Inconsistent data continues to be the greatest data challenge in ESG and sustainable finance in Asia, according to 56% of respondents who responded to a poll conducted by Asifma and the Future and Sustainable Data Alliance (Fosda).
A report co-published by both associations said that data is inconsistent as there is no standardisation to measuring E, S and G factors.

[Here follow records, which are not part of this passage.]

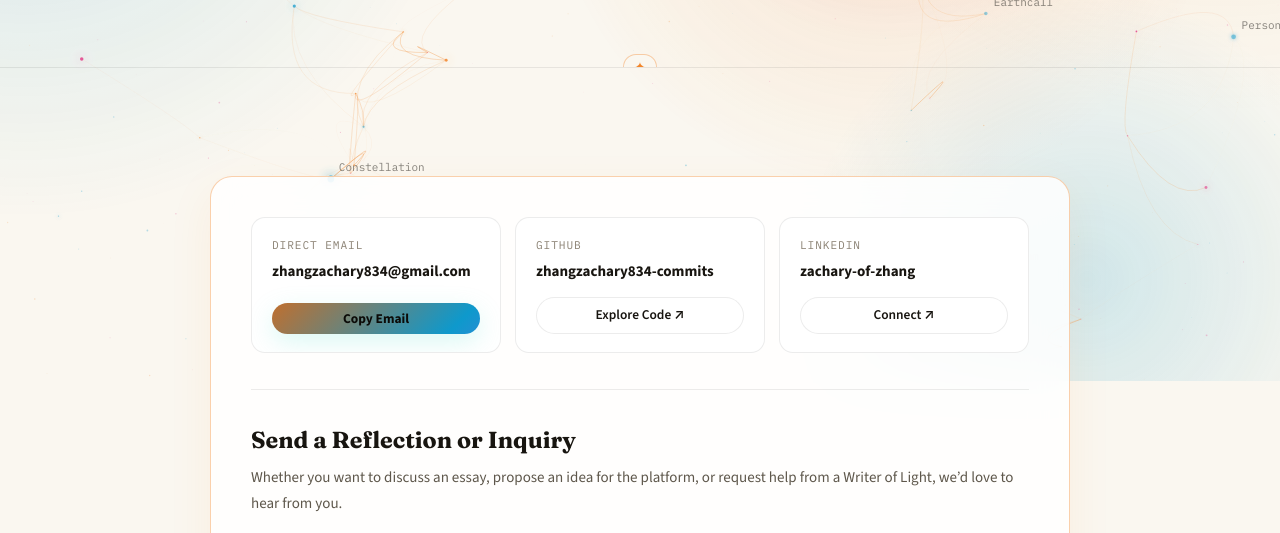
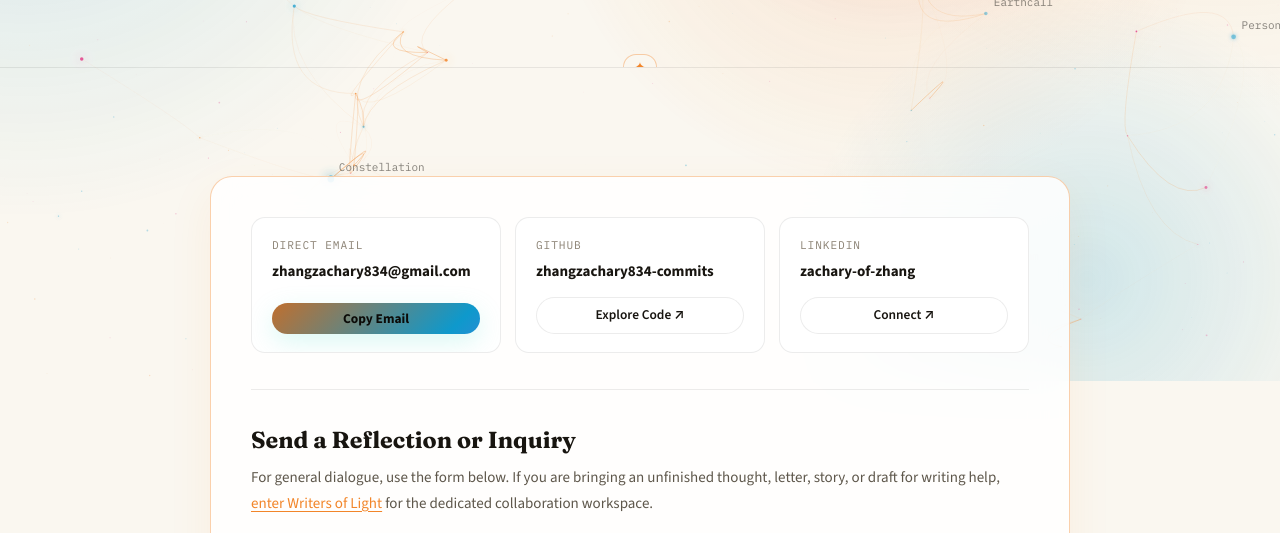
Before and after one commit to zhangzachary834-commits/personal-website, a website: page contact.html in a window 1280 px wide. Shown: the part 419-952 px from the top of the page. Drawn offline with nearby package versions, Linux system fonts and the light colour scheme; animation ran at ten frames a second.

Commit message:
feat: link writing requests to Writers of Light

```diff
--- a/contact.html
+++ b/contact.html
@@ -115,7 +115,9 @@
                         <div class="quick-composer">
                             <h3>Send a Reflection or Inquiry</h3>
                             <p class="composer-desc">
-                                Whether you want to discuss an essay, propose an idea for the platform, or request help from a Writer of Light, we’d love to hear from you.
+                                For general dialogue, use the form below. If you are bringing an unfinished thought, letter, story, or draft for writing help,
+                                <a href="writers-of-light.html" style="color:var(--gold);text-decoration:underline;text-underline-offset:3px;">enter Writers of Light</a>
+                                for the dedicated collaboration workspace.
                             </p>
                             <form id="contact-page-form" class="composer-form">
                                 <div class="form-row">
```
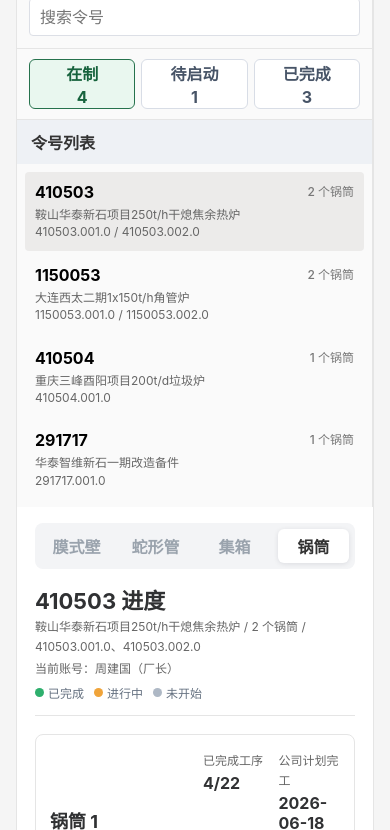
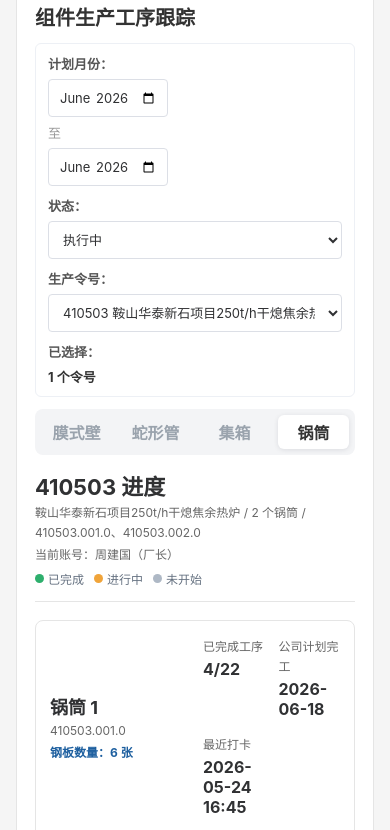
Before and after one commit to cddadada/chuanguo, a website: page dashboard.html in a window 390 px wide. Shown: the part 79-909 px from the top of the page. Drawn offline with Linux system fonts and the light colour scheme.

Commit message:
Update dashboard filters and drum plan date

```diff
--- a/assets/state.js
+++ b/assets/state.js
@@ -227,6 +227,7 @@
         drawingNo: drum.drawingNo,
         drumName: `锅筒 ${index + 1}`,
         plateCount: drum.plateCount,
+        companyPlanDate: drum.companyPlanDate || info.companyPlanDate,
       })),
     };
   }
--- a/assets/styles.css
+++ b/assets/styles.css
@@ -241,7 +241,7 @@ button:disabled {
 
 .drum-row-main {
   display: grid;
-  grid-template-columns: 30px 88px minmax(0, 1fr) 118px auto;
+  grid-template-columns: 30px 88px minmax(0, 1fr) 118px 148px auto;
   gap: 8px;
   align-items: center;
 }
@@ -269,18 +269,21 @@ button:disabled {
   font-weight: 700;
 }
 
-.plate-count-label {
+.plate-count-label,
+.company-plan-label {
   display: grid;
   gap: 4px;
 }
 
-.plate-count-label span {
+.plate-count-label span,
+.company-plan-label span {
   color: #777;
   font-size: 12px;
   line-height: 1;
 }
 
-.plate-count-label .field {
+.plate-count-label .field,
+.company-plan-label .field {
   height: 28px;
 }
 
@@ -584,6 +587,10 @@ button:disabled {
   background: #fff;
 }
 
+.weiwo-content.tracking-content {
+  display: block;
+}
+
 .order-rail {
   border-right: 1px solid #e5e5e5;
   background: #fafafa;
@@ -692,6 +699,107 @@ button:disabled {
 .board {
   min-width: 0;
   padding: 16px 18px;
+}
+
+.tracking-filter-head {
+  display: flex;
+  align-items: center;
+  justify-content: space-between;
+  gap: 16px;
+  margin-bottom: 12px;
+}
+
+.tracking-filter-head strong {
+  display: block;
+  color: #333;
+  font-size: 20px;
+  font-weight: 800;
+}
+
+.tracking-filter-head span {
+  color: #8a94a3;
+  font-size: 12px;
+}
+
+.tracking-alerts {
+  display: flex;
+  gap: 8px;
+}
+
+.tracking-alerts span {
+  display: inline-flex;
+  align-items: center;
+  height: 24px;
+  padding: 0 8px;
+  border-radius: 999px;
+  font-size: 12px;
+  font-weight: 700;
+}
+
+.tracking-alerts .danger {
+  background: #fff1f0;
+  color: #d9363e;
+}
+
+.tracking-alerts .warn {
+  background: #fff7e6;
+  color: #b26a00;
+}
+
+.tracking-filterbar {
+  display: grid;
+  grid-template-columns: minmax(300px, 1.2fr) minmax(180px, 0.65fr) minmax(300px, 1fr) minmax(120px, auto);
+  gap: 10px;
+  align-items: center;
+  margin-bottom: 12px;
+  padding: 10px 12px;
+  border: 1px solid #edf0f5;
+  border-radius: 6px;
+  background: #fff;
+}
+
+.tracking-filterbar label,
+.selected-orders {
+  display: flex;
+  align-items: center;
+  gap: 6px;
+  min-width: 0;
+  color: #333;
+  font-size: 13px;
+  white-space: nowrap;
+}
+
+.tracking-filterbar label > span,
+.selected-orders span {
+  flex: none;
+  color: #555;
+  font-weight: 700;
+}
+
+.tracking-filterbar em {
+  color: #999;
+  font-style: normal;
+}
+
+.month-field {
+  width: 120px;
+}
+
+.select-field {
+  min-width: 0;
+}
+
+#trackingOrderSelect {
+  width: 100%;
+}
+
+.selected-orders {
+  justify-content: flex-end;
+}
+
+.selected-orders strong {
+  color: #333;
+  font-size: 13px;
 }
 
 .flow-component-tabs {
@@ -2269,6 +2377,7 @@ button:disabled {
   .drum-name-fixed,
   .drum-drawing,
   .plate-count-label,
+  .company-plan-label,
   .drum-row-main .btn {
     grid-column: 2;
   }
@@ -2302,6 +2411,19 @@ button:disabled {
     grid-template-columns: 1fr 1fr;
   }
 
+  .tracking-filter-head,
+  .tracking-filterbar {
+    align-items: stretch;
+    grid-template-columns: 1fr;
+  }
+
+  .tracking-filter-head,
+  .tracking-filterbar label,
+  .selected-orders {
+    flex-direction: column;
+    align-items: flex-start;
+  }
+
   .drum-card-head {
     display: grid;
   }
--- a/dashboard.html
+++ b/dashboard.html
@@ -50,17 +50,38 @@
       <span>CG Flow / 生产执行 / 生产工序跟踪 / 锅筒</span>
     </header>
 
-    <section class="weiwo-content">
-      <aside class="order-rail">
-        <div class="rail-search">
-          <input id="orderSearch" class="field" type="search" placeholder="搜索令号">
+    <section class="weiwo-content tracking-content">
+      <section class="board">
+        <div class="tracking-filter-head">
+          <div>
+            <strong>组件生产工序跟踪</strong>
+          </div>
         </div>
-        <div id="orderFilterTabs" class="rail-filter-tabs"></div>
-        <div class="rail-title">令号列表</div>
-        <div id="orderList" class="order-list"></div>
-      </aside>
-
-      <section class="board">
+        <div class="tracking-filterbar">
+          <label>
+            <span>计划月份：</span>
+            <input class="field month-field" type="month" value="2026-06">
+            <em>至</em>
+            <input class="field month-field" type="month" value="2026-06">
+          </label>
+          <label>
+            <span>状态：</span>
+            <select id="trackingStatus" class="field select-field">
+              <option value="在制">执行中</option>
+              <option value="待启动">待启动</option>
+              <option value="已完成">已完工</option>
+              <option value="全部">全部</option>
+            </select>
+          </label>
+          <label>
+            <span>生产令号：</span>
+            <select id="trackingOrderSelect" class="field select-field"></select>
+          </label>
+          <div class="selected-orders">
+            <span>已选择：</span>
+            <strong id="selectedOrderCount">0 个令号</strong>
+          </div>
+        </div>
         <div class="flow-component-tabs">
           <button type="button">膜式壁</button>
           <button type="button">蛇形管</button>
@@ -83,17 +104,18 @@
     let currentOrderFilter = "在制";
     const currentViewer = { name: "周建国", role: "厂长", canViewRecords: true, canAdjustPlan: true };
 
-    const orderSearch = document.getElementById("orderSearch");
-    const orderFilterTabs = document.getElementById("orderFilterTabs");
-    const orderList = document.getElementById("orderList");
+    const trackingStatus = document.getElementById("trackingStatus");
+    const trackingOrderSelect = document.getElementById("trackingOrderSelect");
+    const selectedOrderCount = document.getElementById("selectedOrderCount");
     const boardHead = document.getElementById("boardHead");
     const orderDrumBoards = document.getElementById("orderDrumBoards");
 
     function selectedOrderDrums() {
+      if (!selectedOrderCode) return [];
       const drums = state.drums
         .filter((drum) => drum.production_order_no === selectedOrderCode)
         .sort((a, b) => a.drawing_no.localeCompare(b.drawing_no, "zh-Hans-CN"));
-      return drums.length ? drums : state.drums.slice(0, 1);
+      return drums;
     }
 
     function drumsByOrder() {
@@ -134,33 +156,26 @@
       return "在制";
     }
 
-    function renderOrderList() {
-      const keyword = orderSearch.value.trim();
-      const orders = drumsByOrder().filter((orderDrums) => {
-        const text = orderDrums.map((drum) => `${drum.production_order_no}${drum.project_name}${drum.customer_name}${drum.drawing_no}`).join("");
-        return !keyword || text.includes(keyword);
-      });
-      const filters = ["在制", "待启动", "已完成"];
-      const counts = Object.fromEntries(filters.map((filter) => [filter, orders.filter((orderDrums) => orderGroup(orderDrums) === filter).length]));
-      if (!filters.includes(currentOrderFilter)) currentOrderFilter = filters.find((filter) => counts[filter] > 0) || "在制";
-      orderFilterTabs.innerHTML = filters.map((filter) => `
-        <button class="${currentOrderFilter === filter ? "active" : ""}" type="button" data-order-filter="${filter}">
-          <span>${filter}</span>
-          <b>${counts[filter]}</b>
-        </button>
-      `).join("");
-      const visibleOrders = orders.filter((orderDrums) => orderGroup(orderDrums) === currentOrderFilter);
-      orderList.innerHTML = visibleOrders.length ? visibleOrders.map((orderDrums) => {
+    function filteredOrders() {
+      const orders = drumsByOrder();
+      if (currentOrderFilter === "全部") return orders;
+      return orders.filter((orderDrums) => orderGroup(orderDrums) === currentOrderFilter);
+    }
+
+    function renderTopFilters() {
+      const orders = filteredOrders();
+      if (!orders.some((orderDrums) => orderDrums[0].production_order_no === selectedOrderCode)) {
+        selectedOrderCode = orders[0]?.[0]?.production_order_no || "";
+      }
+      trackingOrderSelect.innerHTML = orders.length ? orders.map((orderDrums) => {
         const first = orderDrums[0];
-        const isActive = first.production_order_no === selectedOrderCode;
         return `
-          <button class="order-item ${isActive ? "active" : ""}" data-order-code="${first.production_order_no}">
-            <strong>${first.production_order_no}<em>${orderDrums.length} 个锅筒</em></strong>
-            <span>${first.project_name}</span>
-            <span>${orderDrums.map((drum) => drum.drawing_no).join(" / ")}</span>
-          </button>
+          <option value="${first.production_order_no}" ${first.production_order_no === selectedOrderCode ? "selected" : ""}>
+            ${first.production_order_no} ${first.project_name}
+          </option>
         `;
-      }).join("") : `<div class="order-empty">当前没有${currentOrderFilter}令号</div>`;
+      }).join("") : `<option value="">请选择</option>`;
+      selectedOrderCount.textContent = selectedOrderCode ? "1 个令号" : "0 个令号";
     }
 
     function renderBoardHead(orderDrums) {
@@ -361,26 +376,21 @@
       if (!state.drums.some((drum) => drum.production_order_no === selectedOrderCode)) {
         selectedOrderCode = state.drums[0] ? state.drums[0].production_order_no : "";
       }
+      renderTopFilters();
       const orderDrums = selectedOrderDrums();
-      renderOrderList();
       renderBoardHead(orderDrums);
       renderDrumBoards(orderDrums);
     }
 
-    orderSearch.addEventListener("input", renderOrderList);
-    orderFilterTabs.addEventListener("click", (event) => {
-      const filter = event.target.closest("[data-order-filter]");
-      if (!filter) return;
-      currentOrderFilter = filter.dataset.orderFilter;
-      renderOrderList();
+    trackingStatus.addEventListener("change", () => {
+      currentOrderFilter = trackingStatus.value;
+      planningDrumId = "";
+      recordsDrumId = "";
+      render();
     });
-    orderList.addEventListener("click", (event) => {
-      const item = event.target.closest("[data-order-code]");
-      if (!item) return;
-      const orderDrums = state.drums
-        .filter((drum) => drum.production_order_no === item.dataset.orderCode)
-        .sort((a, b) => a.drawing_no.localeCompare(b.drawing_no, "zh-Hans-CN"));
-      selectedOrderCode = orderDrums[0] ? orderDrums[0].production_order_no : selectedOrderCode;
+
+    trackingOrderSelect.addEventListener("change", () => {
+      selectedOrderCode = trackingOrderSelect.value || selectedOrderCode;
       planningDrumId = "";
       recordsDrumId = "";
       render();
```
Also changed, not shown: index.html (+4 -3 lines), sop.html (+4 -3 lines), upload.html (+11 -0 lines).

In addition, individual ESG metrics vary not only between industries and markets, but also between firms in the same industry, with the quality of company disclosures differing widely.
“Firms and investors are also navigating a confusing landscape of disclosure frameworks, incentive structures, data collection methods and assessment in various markets and jurisdictions by both the public and private sectors,” Matthew Chan, head of policy and regulatory affairs at Asifma, said in the report.
“There is also no single binding global taxonomy, with classification systems for ‘green’ assets or products differing widely across jurisdictions and industries.
“The industry wants to see greater harmonisation with a consistent principles-based approach that allows tailoring to each region’s specific conditions, including different levels of economic development, and which recognizes transitional activities and investments,” he added.
In the same poll, a further 35% of respondents cited ‘poor quality data’ as the greatest data challenge in ESG and sustainable finance. While there are many “quality third party providers”, reliance on a single data source can result in volatile indicators over time, and there are concerns regarding compatibility between vendors’ methodologies, as well as transparency regarding some methodologies, according to the report. In some cases, there are also concerns about the quality of the data provided itself.